Sylvia in Honduras sitting in a plastic chair talking with residents.

Tuesday, 03/14/2023

Carrying a cell phone might feel risky to Honduran migrants making their way northward to the United States. But new research by University of Michigan School of Information scholars suggests that the benefits for staying connected along the journey outweigh the risks– at least until reaching the border. 

“A lot of the literature on the intersection of technology and migration has tended to focus on migrants' experiences when they're reaching a border or when they're already within their destination country,” says UMSI doctoral candidate Sylvia Darling, who is lead author of the paper. 

She and her coauthor and advisor, professor Kentaro Toyama, wanted to understand the role that digital technologies played during the migration journey. Specifically, the researchers wanted to understand how cellular phones were used by Honduran irregular migrants who were traveling to the United States and what their concerns were with carrying mobile devices. 

Darling did semi-structured interviews with 26 Hondurans who traveled north either with coyotes (human smugglers), caravans, or on their own. She also accompanied people during their everyday activities to gain more context about their migratory experiences. 

“The journey is very arduous and hostile,” says Darling. “It's 2,700 miles of desert, hostile terrain, and many encounters with corrupt law enforcement and drug cartels.” She says using a phone is a way to keep in touch with their families, but also to navigate the journey more safely.

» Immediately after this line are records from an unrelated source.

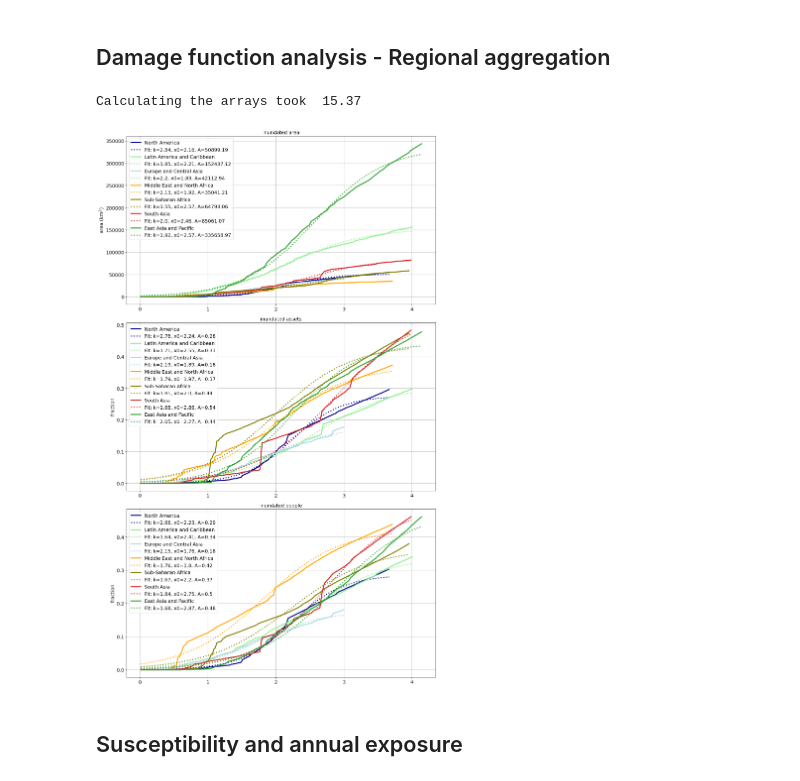
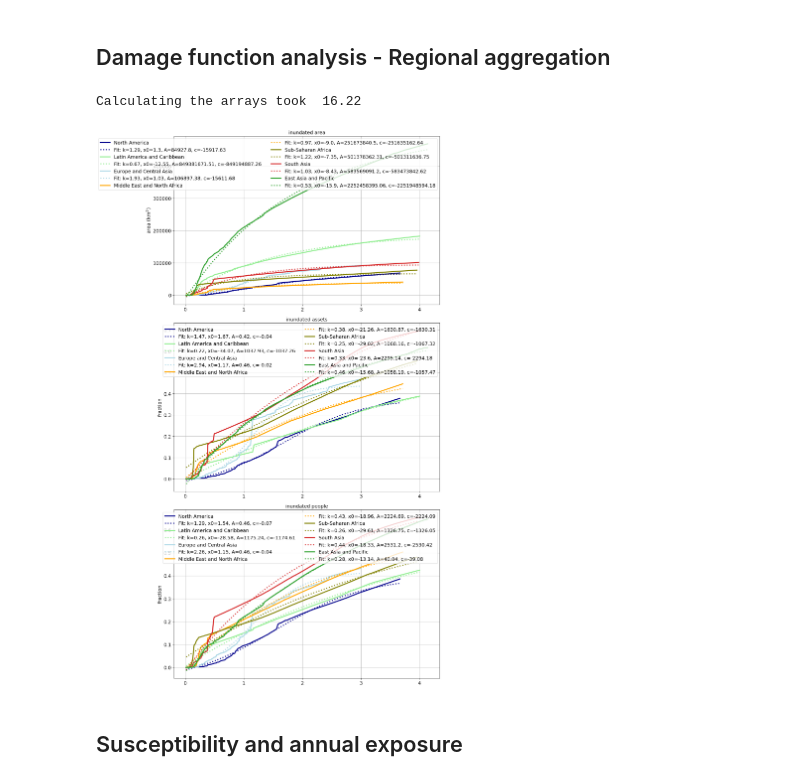
Before and after one commit to lnnrtrmm/FRISIA, a Jupyter notebook: processing/createNewAggregation_SLIIDERS.ipynb, the cells around one changed output. Saved outputs shown, nothing was run; the diff lists cells and outputs as text; code cells hidden in the pictures.

Commit message:
Updating input data to assume inundation when below 1-in-1 year retur height

```diff
--- a/processing/createNewAggregation_SLIIDERS.ipynb
+++ b/processing/createNewAggregation_SLIIDERS.ipynb
@@ -182,6 +182,7 @@ surge10 = seg_surges[:,0]
 surge100 = seg_surges[:,1]
 surge1000 = seg_surges[:,2]
 surge10000 = seg_surges[:,3]
+surge1 = surge10 - (surge100 - surge10) # approximate the 1-in-1 year return height
 
 global_pop = np.sum(seg_mask[np.newaxis,:,np.newaxis] * seg_pop, axis=1)
 global_cap = np.sum(seg_mask[np.newaxis,:,np.newaxis] * seg_cap, axis=1)
@@ -310,6 +311,7 @@ regional_slr = np.zeros((nreg,n_time_ext,nsce))
 
 coast_length_by_region = np.zeros((nreg))
 dike_height_by_region = np.zeros((nreg))
+surge1_by_region = np.zeros((nreg))
 surge10_by_region = np.zeros((nreg))
 surge100_by_region = np.zeros((nreg))
 surge1000_by_region = np.zeros((nreg))
@@ -369,6 +371,7 @@ for i, region in enumerate(seg_region):
             regional_slr[ireg,:,:] += local_SLRs[:,i,:] * seg_pop[:,i,:]
             coast_length_by_region[ireg] += seg_length[i]
             dike_height_by_region[ireg] += seg_H_init[i] * seg_length[i]
+            surge1_by_region[ireg] += surge1[i] * seg_length[i]
             surge10_by_region[ireg] += surge10[i] * seg_length[i]
             surge100_by_region[ireg] += surge100[i] * seg_length[i]
             surge1000_by_region[ireg] += surge1000[i] * seg_length[i]
@@ -390,7 +393,6 @@ surge10_by_region = surge10_by_region / coast_length_by_region
 surge100_by_region = surge100_by_region / coast_length_by_region
 surge1000_by_region = surge1000_by_region / coast_length_by_region
 surge10000_by_region = surge10000_by_region / coast_length_by_region
-surge1_by_region = surge10_by_region - (surge100_by_region - surge10_by_region)
 
 regional_wt_MG = regional_wt_MG / regional_pop[:,0,0]
 regional_wt_GIS = regional_wt_GIS / regional_pop[:,0,0]
@@ -483,27 +485,26 @@ start = timer.time()
 for islr in range(n_time_ext):
     lsl = local_SLRs[islr,:,-1]
 
-    inundated_regional_area[:, islr]   = np.bincount(regional_mask, weights=np.where(seg_mask, calc_flooding_SLIIDERS(lsl, seg_H_init, area), 0.0))
-    inundated_regional_people[:, islr] = np.bincount(regional_mask, weights=np.where(seg_mask, calc_flooding_SLIIDERS(lsl, seg_H_init, pop_init), 0.0)) / regional_pop[:,0,0]
-    inundated_regional_assets[:, islr] = np.bincount(regional_mask, weights=np.where(seg_mask, calc_flooding_SLIIDERS(lsl, seg_H_init, cap_init), 0.0)) / regional_cap[:,0,0]
+    inundated_regional_area[:, islr]   = np.bincount(regional_mask, weights=np.where(seg_mask, calc_flooding_SLIIDERS(lsl+surge1, seg_H_init, area), 0.0))
+    inundated_regional_people[:, islr] = np.bincount(regional_mask, weights=np.where(seg_mask, calc_flooding_SLIIDERS(lsl+surge1, seg_H_init, pop_init), 0.0)) / regional_pop[:,0,0]
+    inundated_regional_assets[:, islr] = np.bincount(regional_mask, weights=np.where(seg_mask, calc_flooding_SLIIDERS(lsl+surge1, seg_H_init, cap_init), 0.0)) / regional_cap[:,0,0]
 
-    inundated_regional_area2[:, islr]   = np.bincount(regional_mask, weights=np.where(seg_mask, calc_flooding_SLIIDERS(lsl, 0, area), 0.0))
-    inundated_regional_people2[:, islr] = np.bincount(regional_mask, weights=np.where(seg_mask, calc_flooding_SLIIDERS(lsl, 0, pop_init), 0.0)) / regional_pop[:,0,0]
-    inundated_regional_assets2[:, islr] = np.bincount(regional_mask, weights=np.where(seg_mask, calc_flooding_SLIIDERS(lsl, 0, cap_init), 0.0)) / regional_cap[:,0,0]
+    inundated_regional_area2[:, islr]   = np.bincount(regional_mask, weights=np.where(seg_mask, calc_flooding_SLIIDERS(lsl+surge1, 0, area), 0.0))
+    inundated_regional_people2[:, islr] = np.bincount(regional_mask, weights=np.where(seg_mask, calc_flooding_SLIIDERS(lsl+surge1, 0, pop_init), 0.0)) / regional_pop[:,0,0]
+    inundated_regional_assets2[:, islr] = np.bincount(regional_mask, weights=np.where(seg_mask, calc_flooding_SLIIDERS(lsl+surge1, 0, cap_init), 0.0)) / regional_cap[:,0,0]
 
 end = timer.time()
 print('Calculating the arrays took ', np.round(end-start,2))
 # %% [output]
-Calculating the arrays took  15.37
+Calculating the arrays took  16.22
 # %%
+area_fit_params = np.zeros((nreg,4))
+asset_fit_params = np.zeros((nreg,4))
+people_fit_params = np.zeros((nreg,4))
 
-area_fit_params = np.zeros((nreg,3))
-asset_fit_params = np.zeros((nreg,3))
-people_fit_params = np.zeros((nreg,3))
-
-area_fit_stdev = np.zeros((nreg,3))
-asset_fit_stdev = np.zeros((nreg,3))
-people_fit_stdev = np.zeros((nreg,3))
+area_fit_stdev = np.zeros((nreg,4))
+asset_fit_stdev = np.zeros((nreg,4))
+people_fit_stdev = np.zeros((nreg,4))
 
 area_fit_params2 = np.zeros((nreg,2))
 asset_fit_params2 = np.zeros((nreg,2))
@@ -514,11 +515,11 @@ asset_fit_stdev2 = np.zeros((nreg,2))
 people_fit_stdev2 = np.zeros((nreg,2))
 
 for ireg in range(nreg):
-    area_p, cov = curve_fit(logistic_function, ref_SLR[ireg], inundated_regional_area[ireg], p0=[1.0, 10.0, 3.0e6], maxfev=10000)
+    area_p, cov = curve_fit(logistic_function2, ref_SLR[ireg], inundated_regional_area[ireg], p0=[1.0, 10.0, 3.0e6, -0.3], maxfev=10000)
     area_fit_stdev[ireg,:] = np.sqrt(np.diag(cov))
-    asset_p, cov = curve_fit(logistic_function, ref_SLR[ireg], inundated_regional_assets[ireg], p0=[1.0, 1.0, 10.0], maxfev=10000)
+    asset_p, cov = curve_fit(logistic_function2, ref_SLR[ireg], inundated_regional_assets[ireg], p0=[1.0, 2.0, 1.0, -1.0], maxfev=10000)
     asset_fit_stdev[ireg,:] = np.sqrt(np.diag(cov))
-    people_p, cov = curve_fit(logistic_function, ref_SLR[ireg], inundated_regional_people[ireg], p0=[1.0, 1.0, 5.0], maxfev=10000)
+    people_p, cov = curve_fit(logistic_function2, ref_SLR[ireg], inundated_regional_people[ireg], p0=[1.0, 1.0, 5.0, -0.3], maxfev=10000)
     people_fit_stdev[ireg,:] = np.sqrt(np.diag(cov))
 
     area_fit_params[ireg,:] = area_p[:]
@@ -538,10 +539,10 @@ for ireg in range(nreg):
 
 
     #### Fill in the fit parameters for inundation
-    fit_params_with_initial_dikes[ireg,:3,:3] = np.asarray([area_fit_params[ireg], asset_fit_params[ireg], people_fit_params[ireg]])
+    fit_params_with_initial_dikes[ireg,:3,:4] = np.asarray([area_fit_params[ireg], asset_fit_params[ireg], people_fit_params[ireg]])
     fit_params_without_initial_dikes[ireg,:3,:2] = np.asarray([area_fit_params2[ireg], asset_fit_params2[ireg], people_fit_params2[ireg]])
 
-    fit_params_with_initial_dikes[ireg,:3,4:7] = np.asarray([area_fit_stdev[ireg], asset_fit_stdev[ireg], people_fit_stdev[ireg]])
+    fit_params_with_initial_dikes[ireg,:3,4:] = np.asarray([area_fit_stdev[ireg], asset_fit_stdev[ireg], people_fit_stdev[ireg]])
     fit_params_without_initial_dikes[ireg,:3,3:5] = np.asarray([area_fit_stdev2[ireg], asset_fit_stdev2[ireg], people_fit_stdev2[ireg]])
 # %%
 # data/plot loop
@@ -563,37 +564,37 @@ wFit = True
 
 font=14
 plt.figure(figsize=(14,30), facecolor='white')
 plt.rcParams.update({'font.size': font})
 plt.rc('xtick', labelsize=font)
 plt.rc('ytick', labelsize=font)
 
 for idat, dat in enumerate(data):
     plt.subplot(411+idat)
     ax=plt.gca()
     ax.set_title(titles[idat], fontsize=font)
     #ax.set_xlim(0,3)
     ax.set_ylabel(ylabels[idat], fontsize=font)
     for ireg, region in enumerate(region_names):
         if wInitialFP:
             ax.plot(ref_SLR[ireg], dat[ireg], linewidth=3, label=labels[ireg], color=colors[ireg])
-            if wFit: ax.plot(ref_SLR[ireg], logistic_function2(ref_SLR[ireg], k=fit_params[idat][ireg,0], x0=fit_params[idat][ireg,1], A=fit_params[idat][ireg,2]), linewidth=3, linestyle=':',
-                             label='Fit: k='+str(np.round(fit_params[idat][ireg,0],2))+', x0='+str(np.round(fit_params[idat][ireg,1],2))+', A='+str(np.round(fit_params[idat][ireg,2],2)),
+            if wFit: ax.plot(ref_SLR[ireg], logistic_function2(ref_SLR[ireg], k=fit_params[idat][ireg,0], x0=fit_params[idat][ireg,1], A=fit_params[idat][ireg,2], c=fit_params[idat][ireg,3]), linewidth=3, linestyle=':',
+                             label='Fit: k='+str(np.round(fit_params[idat][ireg,0],2))+', x0='+str(np.round(fit_params[idat][ireg,1],2))+', A='+str(np.round(fit_params[idat][ireg,2],2))+', c='+str(np.round(fit_params[idat][ireg,3],2)),
                              color=colors[ireg])
         if woInitialFP:
             ax.plot(ref_SLR[ireg], data2[idat][ireg], linewidth=3, label=labels[ireg]+' w/o initial fp', color=colors[ireg], alpha=0.4)
 
             if wFit: ax.plot(ref_SLR[ireg], log_function(ref_SLR[ireg], a=fit_params2[idat][ireg,0], b=fit_params2[idat][ireg,1]), linewidth=3, linestyle=':',
                              label='Fit: a='+str(np.round(fit_params2[idat][ireg,0],2))+', b='+str(np.round(fit_params2[idat][ireg,1],2)),
                              color=colors[ireg], alpha=0.4)
 
 
     ax.grid(which='major')
-    ax.legend()
+    ax.legend(ncol=2)
 
 plt.tight_layout()
 plt.show()
 # %% [output]
-[figure, old version]
+[figure, new version]
 # %% [markdown]
 ## Susceptibility and annual exposure
 # %%
```
Also changed, not shown: parts of 2 cells of this notebook, 28 other files.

“I asked them to tell me everything that happened in their journey, but also how tech factors into that experience,” she explains. She also wanted to hear what fears and concerns people had about using their phones, and ultimately what benefits they saw to carrying or using a phone. 

She found that access to technology greatly varied depending on how migrants traveled. Those who traveled with a coyote experienced a complicated power dynamic, says Darling. “These human smugglers were confiscating migrants' phones as a way to limit the potential of being subjected to law enforcement and keep their illicit activities under wraps,” she explains.

For those traveling in caravans, people used phones more freely and also to coordinate their journey. “The whole idea with migrant caravans is that there's strength in numbers,” Darling says, adding that members of the caravan work together in the interest of the whole collective, to make sure that they're making steady progress. Phones are a great way to access information.

“Participants that traveled solo were not able to afford phones, but that does not stop them from being able to access the phones,” says Darling. Solo migrants relied on “Good Samaritans” in Guatemala and Mexico who sympathize with migrants’ plight and let them borrow their phones, she says. 

Darling says migrants used clever ways to circumvent monitoring of phone conversations. “Some people would use coded phrases and communication to speak with the people to limit the possibility of authorities figuring out where they are,” she says. Other times, migrants would remove the batteries from their phones or even crush the mobile devices as they approach border zones. But, as participants’ accounts of their deportation showed, none of these tactics were effective against getting detained by immigration authorities.

Darling says migrants also had a concern about having a phone on them while they traveled through cartel territories. “Cartels are extremely active in northern Mexico,” says Darling, adding that kidnapping is a real threat. 

“People were also concerned about how having sensitive information stored in their phones would give the cartels access to information about their relatives, which would be necessary for extorting them for a ransom.” But, if a cartel wants to extract information from a migrant, Darling says they don’t necessarily need a phone.

“I want to emphasize that it is a dangerous undertaking that they do,” says Darling. “However, the risk that having access to a phone poses to migrants is very negligible.” In particular, she notes their research shows that having a phone — or at least access to a phone and information — can better facilitate migrants’ journeys and keep them safer. “Migrant shelters and humanitarian agencies can play an important role in providing technology access to migrants.”
 

RELATED:

Read “Coyotes, Caravans, and Connectivity: Digital Practices among Honduran Irregular Migrants.” 

Learn more about UMSI doctoral candidate Sylvia Darling.

Learn more about UMSI professor Kentaro Toyama